The three levels of Satunsat are thought to represent the ancient Maya’s conception of the universe being in levels — the celestial level, Earth and the underworld, called Xibalba. You can see small openings on this building from the outside that look like mini windows. Unfortunately, the entrance to this building was closed during our visit, so, we couldn’t explore its interior.
The Ah Dzib Group, with several plazas and buildings, is also worth seeing. There’s another beautiful arch here that offers good photo opportunities. INAH believes a ball court in this section is one of the oldest surviving ball courts from the Maya civilization. The Mayan World Museum of Mérida (Gran Museo del Mundo Maya de Mérida) has a magnificent ball ring from this court.
While exploring the site, you’ll also spot some grinding stones that were perhaps used in daily life.
The discoveries at Oxkintok are probably not over: there are unexcavated mounds and ongoing excavation work.
You can combine a visit to Oxkintok with a trip to the nearby Calcehtok caves in the town of Calcehtok, if you’re up for some physically demanding adventure.
And if you want to see more ancient Maya sites, continue on the Ruta Puuc – a travel route with archaeological sites and caves – including Uxmal.
Looking for something a bit less strenuous? The nearby town of Maxcanú is also worth a visit, and will become even easier to visit when its planned stop on the future Maya Train is built.

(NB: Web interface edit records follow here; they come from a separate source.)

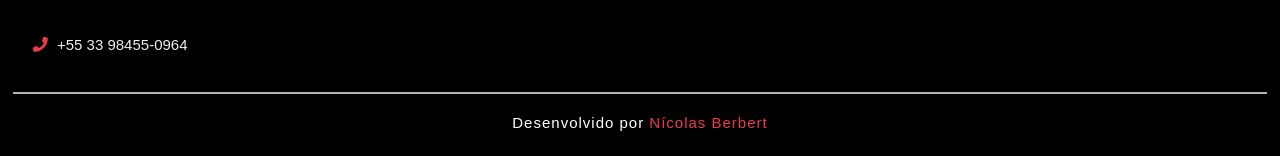
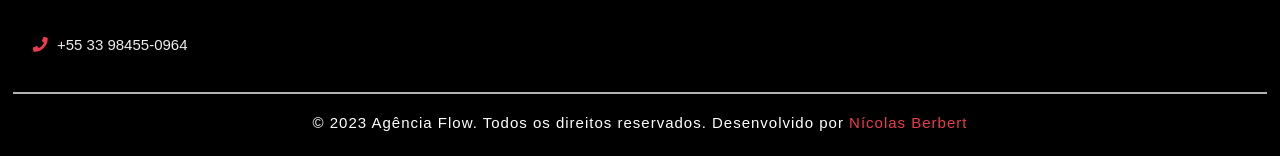
Before and after one commit to n1codev/Flow-Landing, a plain HTML site: page index.html in a window 1280 px wide. Shown: the part 4404-4560 px from the top of the page. Drawn offline with nearby package versions, Linux system fonts and the light colour scheme; files whose address does not match are found by name.

Commit message:
Update index.html

```diff
--- a/index.html
+++ b/index.html
@@ -276,7 +276,7 @@
 				</div>
 
 			</div>
-			<h1 class="credit">Desenvolvido por<a href="https://nicolinks.netlify.app" target="_blank"> Nícolas Berbert</a></h1>
+			<h1 class="credit"> © 2023 Agência Flow. Todos os direitos reservados. Desenvolvido por<a href="https://nicolinks.netlify.app" target="_blank"> Nícolas Berbert</a></h1>
 		</div>
 
 		<!-- aos js cdn link -->
```
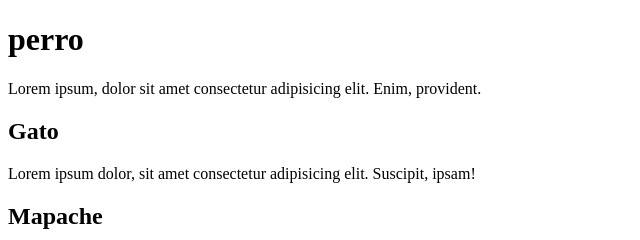
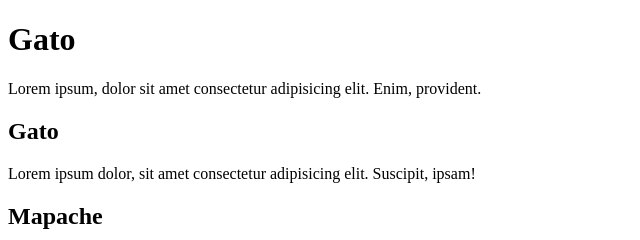
Before and after one commit to JoseMc64/primero, a plain HTML site: page index.html in a window 1280 px wide. Shown: the top 240 px of the page, 0-640 px from the left. Drawn offline with Linux system fonts and the light colour scheme.

Commit message:
actualize a gato

```diff
--- a/index.html
+++ b/index.html
@@ -7,7 +7,7 @@
     <title>Document</title>
 </head>
 <body>
-    <h1>perro</h1>
+    <h1>Gato</h1>
     <p> Lorem ipsum, dolor sit amet consectetur adipisicing elit. Enim, provident.</p>
 
     <h2>Gato</h2>
```
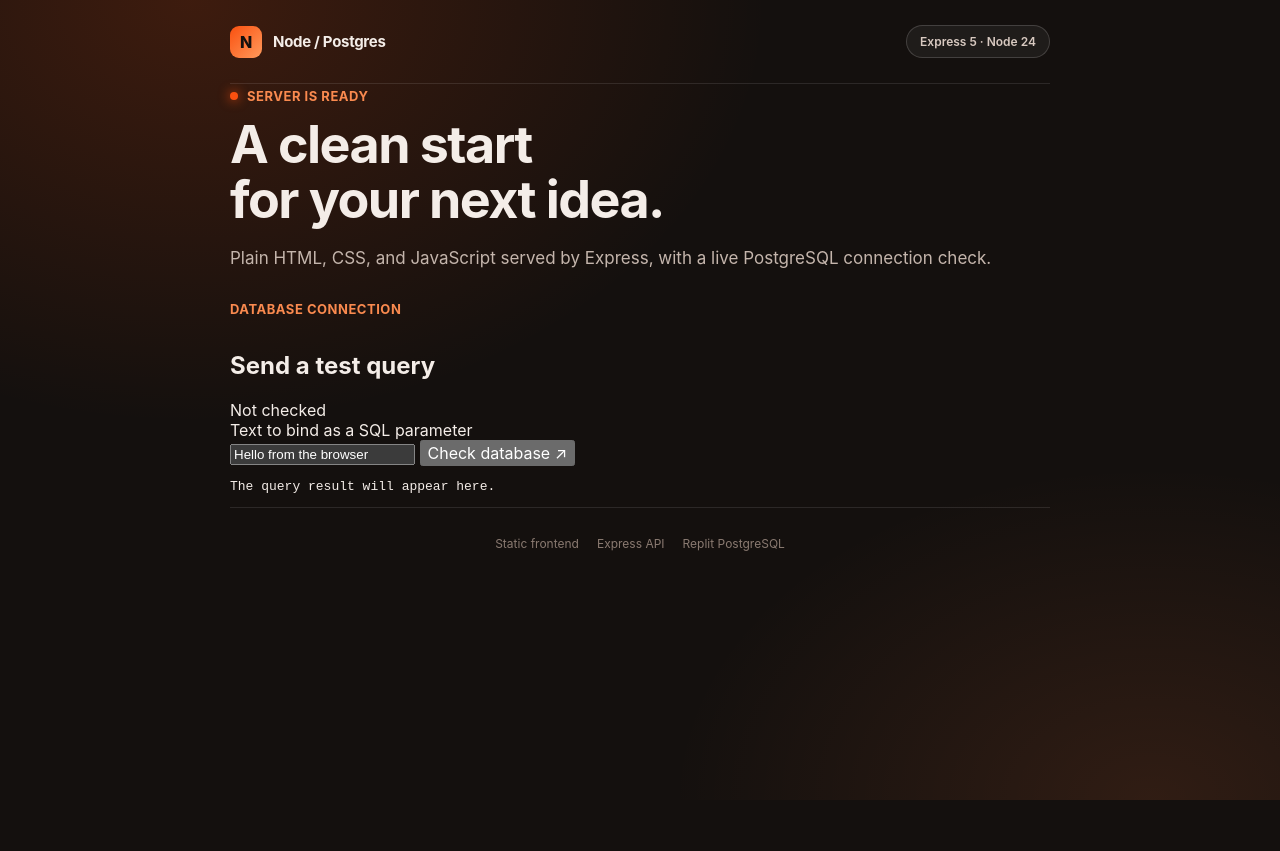
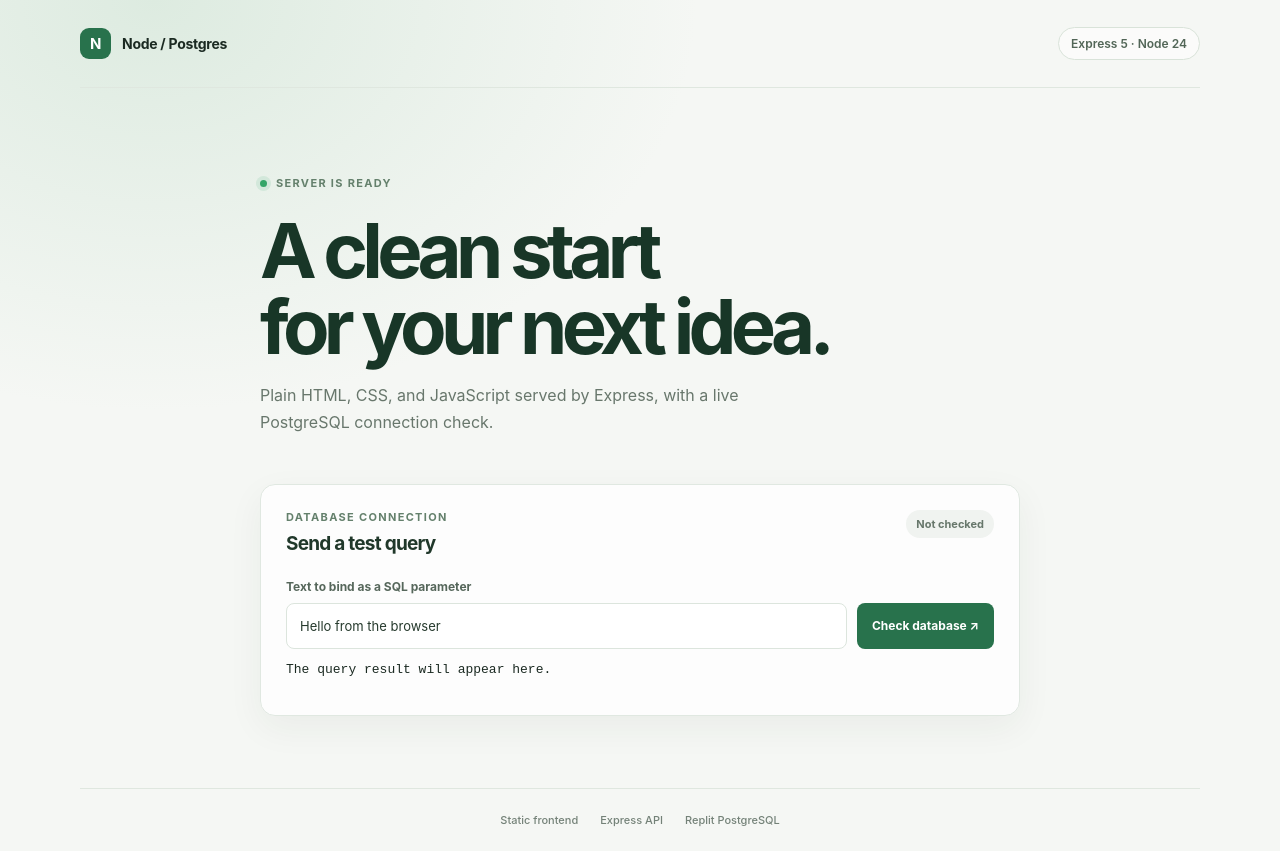
Before and after one commit to 400580-svg/quiz-page, a website: page public/index.html in a window 1280 px wide. Before the commit the page ends 800 px from the top, so only its background shows below. Drawn offline with Linux system fonts and the light colour scheme.

```diff
--- a/public/styles.css
+++ b/public/styles.css
@@ -1,28 +1,35 @@
 :root {
-  color-scheme: dark;
-  font-family: Inter, ui-sans-serif, system-ui, -apple-system, "Segoe UI", sans-serif;
-  color: #f4ede8;
-  background: #14100e;
+  color-scheme: light;
+  font-family: Inter, ui-sans-serif, system-ui, -apple-system, BlinkMacSystemFont, "Segoe UI", sans-serif;
+  color: #1b2a22;
+  background: #f5f7f4;
+  font-synthesis: none;
   text-rendering: optimizeLegibility;
   -webkit-font-smoothing: antialiased;
+  -moz-osx-font-smoothing: grayscale;
+  font-optical-sizing: auto;
 }
 
-* { box-sizing: border-box; }
+* {
+  box-sizing: border-box;
+}
 
 body {
   min-width: 320px;
   min-height: 100vh;
   margin: 0;
   background:
-    radial-gradient(ellipse at 15% 0%, rgba(250, 80, 15, 0.18), transparent 36rem),
-    radial-gradient(ellipse at 90% 100%, rgba(255, 120, 60, 0.12), transparent 30rem),
-    #14100e;
+    radial-gradient(ellipse at 12% 0%, rgba(199, 224, 206, 0.52), transparent 34rem),
+    #f5f7f4;
 }
 
-button { font: inherit; cursor: pointer; }
+button,
+input {
+  font: inherit;
+}
 
 .shell {
-  width: min(100% - 48px, 820px);
+  width: min(100% - 48px, 1120px);
   min-height: 100vh;
   margin: 0 auto;
   display: flex;
@@ -30,11 +37,11 @@
 }
 
 .topbar {
-  height: 84px;
+  height: 88px;
   display: flex;
   justify-content: space-between;
   align-items: center;
-  border-bottom: 1px solid rgba(255, 255, 255, 0.1);
+  border-bottom: 1px solid #dfe7df;
 }
 
 .brand {
@@ -42,133 +49,246 @@
   gap: 11px;
   align-items: center;
   color: inherit;
-  font-size: 15px;
+  font-size: 14px;
   font-weight: 700;
   text-decoration: none;
   letter-spacing: -0.02em;
 }
 
 .brand-mark {
-  width: 32px;
-  height: 32px;
+  width: 31px;
+  height: 31px;
   display: grid;
   place-items: center;
   border-radius: 9px;
-  color: #14100e;
-  background: linear-gradient(135deg, #fa500f, #ff9a5c);
-  font-size: 16px;
-  font-weight: 800;
+  color: white;
+  background: #28724c;
+  font-size: 15px;
 }
 
 .version-pill {
-  padding: 8px 13px;
-  border: 1px solid rgba(255, 255, 255, 0.16);
+  padding: 8px 12px;
+  border: 1px solid #d9e3d9;
   border-radius: 999px;
-  color: #d8c9c0;
-  background: rgba(255, 255, 255, 0.05);
+  color: #526657;
+  background: rgba(255, 255, 255, 0.6);
   font-size: 12px;
   font-weight: 600;
 }
 
-.quiz-card {
+.hero {
   flex: 1;
-  width: min(100%, 640px);
+  width: min(100%, 760px);
   margin: 0 auto;
-  padding: clamp(40px, 8vh, 80px) 0;
+  padding: clamp(68px, 11vh, 120px) 0 72px;
 }
 
 .eyebrow {
-  display: inline-flex;
-  gap: 9px;
-  align-items: center;
-  margin: 0 0 14px;
-  color: #fa8a4f;
-  font-size: 13px;
-  font-weight: 700;
-  letter-spacing: 0.04em;
+  margin: 0;
+  color: #64806c;
+  font-size: 11px;
+  line-height: 1.4;
+  font-weight: 750;
+  letter-spacing: 0.12em;
   text-transform: uppercase;
 }
 
+.hero > .eyebrow {
+  display: flex;
+  gap: 9px;
+  align-items: center;
+}
+
 .status-dot {
-  width: 8px;
-  height: 8px;
+  width: 7px;
+  height: 7px;
   border-radius: 50%;
-  background: #fa500f;
-  box-shadow: 0 0 12px #fa500f;
+  background: #34a568;
+  box-shadow: 0 0 0 4px rgba(52, 165, 104, 0.12);
 }
 
 h1 {
-  margin: 0 0 18px;
-  font-size: clamp(34px, 6vw, 52px);
-  line-height: 1.05;
-  letter-spacing: -0.03em;
+  margin: 22px 0 18px;
+  color: #183627;
+  font-size: clamp(46px, 8vw, 76px);
+  line-height: 0.99;
+  font-w
+eight: 650;
+  letter-spacing: -0.075em;
 }
 
-.intro { color: #c4b5ac; font-size: 17px; line-height: 1.6; margin: 0 0 26px; }
-
-.btn-primary {
-  padding: 13px 24px;
-  border: none;
-  border-radius: 12px;
-  color: #14100e;
-  background: linear-gradient(135deg, #fa500f, #ff9a5c);
-  font-size: 15px;
-  font-weight: 700;
-  transition: transform 0.15s ease, box-shadow 0.15s ease;
+.intro {
+  max-width: 510px;
+  margin: 0;
+  color: #68776c;
+  font-size: 16px;
+  line-height: 1.7;
 }
 
-.btn-primary:hover { transform: translateY(-2px); box-shadow: 0 8px 24px rgba(250, 80, 15, 0.35); }
+.check-card {
+  margin-top: 48px;
+  padding: 25px;
+  border: 1px solid #e0e8e1;
+  border-radius: 15px;
+  background: rgba(255, 255, 255, 0.82);
+  box-shadow: 0 12px 36px rgba(28, 54, 38, 0.055);
+}
 
-.meta-row {
+.card-heading {
   display: flex;
   justify-content: space-between;
-  margin-bottom: 22px;
-  font-size: 13px;
-  font-weight: 700;
-  color: #d8c9c0;
+  align-items: flex-start;
+  gap: 20px;
+  margin-bottom: 24px;
 }
 
-.progress {
-  padding: 6px 12px;
-  border-radius: 999px;
-  border: 1px solid rgba(255, 255, 255, 0.14);
+.card-heading h2 {
+  margin: 6px 0 0;
+  color: #20382a;
+  font-size: 19px;
+  font-weight: 650;
+  letter-spacing: -0.04em;
 }
 
-.score { padding: 6px 12px; color: #fa8a4f; }
-
-.question {
-  margin: 0 0 22px;
-  font-size: clamp(21px, 3.6vw, 27px);
-  line-height: 1.3;
-  letter-spacing: -0.02em;
+.db-status {
+  padding: 7px 10px;
+  border-radius: 999px;
+  color: #67776b;
+  background: #f0f3f0;
+  font-size: 11px;
+  font-weight: 650;
+  white-space: nowrap;
 }
 
-.answers { display: grid; gap: 12px; }
-
-.answer-btn {
-  padding: 15px 18px;
-  text-align: left;
-  border: 1px solid rgba(255, 255, 255, 0.16);
-  border-radius: 12px;
-  background: rgba(255, 255, 255, 0.05);
-  color: inherit;
-  font-size: 16px;
-  transition: border-color 0.15s ease, background 0.15s ease;
+.db-status[data-state="success"] {
+  color: #216541;
+  background: #e7f4eb;
 }
 
-.answer-btn:hover:not(:disabled) { border-color: #fa500f; background: rgba(250, 80, 15, 0.12); }
-.answer-btn.correct { border-color: #3ecf6e; background: rgba(62, 207, 110, 0.15); }
-.answer-btn.wrong { border-color: #ff5a5a; background: rgba(255, 90, 90, 0.15); }
-.answer-btn:disabled { cursor: default; opacity: 0.85; }
+.db-status[data-state="error"] {
+  color: #a43d34;
+  background: #fff0ed;
+}
 
-.feedback { min-height: 24px; margin: 18px 0 0; font-size: 15px; font-weight: 600; color: #fa8a4f; }
+label {
+  display: block;
+  margin-bottom: 9px;
+  color: #56675b;
+  font-size: 12px;
+  font-weight: 650;
+}
+
+.input-row {
+  display: flex;
+  gap: 10px;
+}
+
+input {
+  min-width: 0;
+  flex: 1;
+  height: 46px;
+  padding: 0 13px;
+  border: 1px solid #dce5dd;
+  border-radius: 8px;
+  outline: none;
+  color: #263a2d;
+  background: #fff;
+  font-size: 13px;
+  transition: border-color 150ms, box-shadow 150ms;
+}
+
+input:focus {
+  border-color: #5b9c73;
+  box-shadow: 0 0 0 3px rgba(47, 128, 79, 0.12);
+}
+
+button {
+  height: 46px;
+  padding: 0 15px;
+  border: 0;
+  border-radius: 8px;
+  color: #fff;
+  background: #28724c;
+  cursor: pointer;
+  font-size: 12px;
+  font-weight: 700;
+  white-space: nowrap;
+  transition: background 150ms, transform 150ms;
+}
+
+button:hover {
+  background: #205d3d;
+}
+
+button:active {
+  transform: translateY(1px);
+}
+
+button:focus-visible {
+  outline: 3px solid rgba(40, 114, 76, 0.28);
+  outline-offset: 2px;
+}
+
+.result {
+  min-height: 56px;
+  margin: 16px 0 0;
+  padding: 13px 14px;
+  overflow-wrap: anywhere;
+  border-radius: 8px;
+  color: #617067;
+  backgrou
+nd: #f5f7f5;
+  font-family: ui-monospace, SFMono-Regular, Menlo, Consolas, monospace;
+  font-size: 11px;
+  line-height: 1.6;
+  white-space: pre-wrap;
+}
 
 footer {
+  min-height: 63px;
   display: flex;
-  gap: 18px;
   justify-content: center;
-  padding: 28px 0;
-  border-top: 1px solid rgba(255, 255, 255, 0.1);
-  color: #8a7a71;
-  font-size: 12px;
+  align-items: center;
+  gap: 22px;
+  border-top: 1px solid #dfe7df;
+  color: #748278;
+  font-size: 11px;
+  font-weight: 550;
 }
+
+@media (max-width: 600px) {
+  .shell {
+    width: min(100% - 32px, 1120px);
+  }
+
+  .topbar {
+    height: 72px;
+  }
+
+  .version-pill {
+    padding: 7px 9px;
+    font-size: 10px;
+  }
+
+  .hero {
+    padding: 68px 0 54px;
+  }
+
+  .check-card {
+    margin-top: 38px;
+    padding: 19px;
+  }
+
+  .input-row {
+    flex-direction: column;
+  }
+
+  button {
+    width: 100%;
+  }
+
+  footer {
+    gap: 12px;
+    font-size: 9px;
+  }
+}
```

Thilini Wijesinhe, a financial professional turned writer and entrepreneur, moved to Mexico in 2019 from Australia. She writes from Mérida, Yucatán. Her website can be found at https://momentsing.com/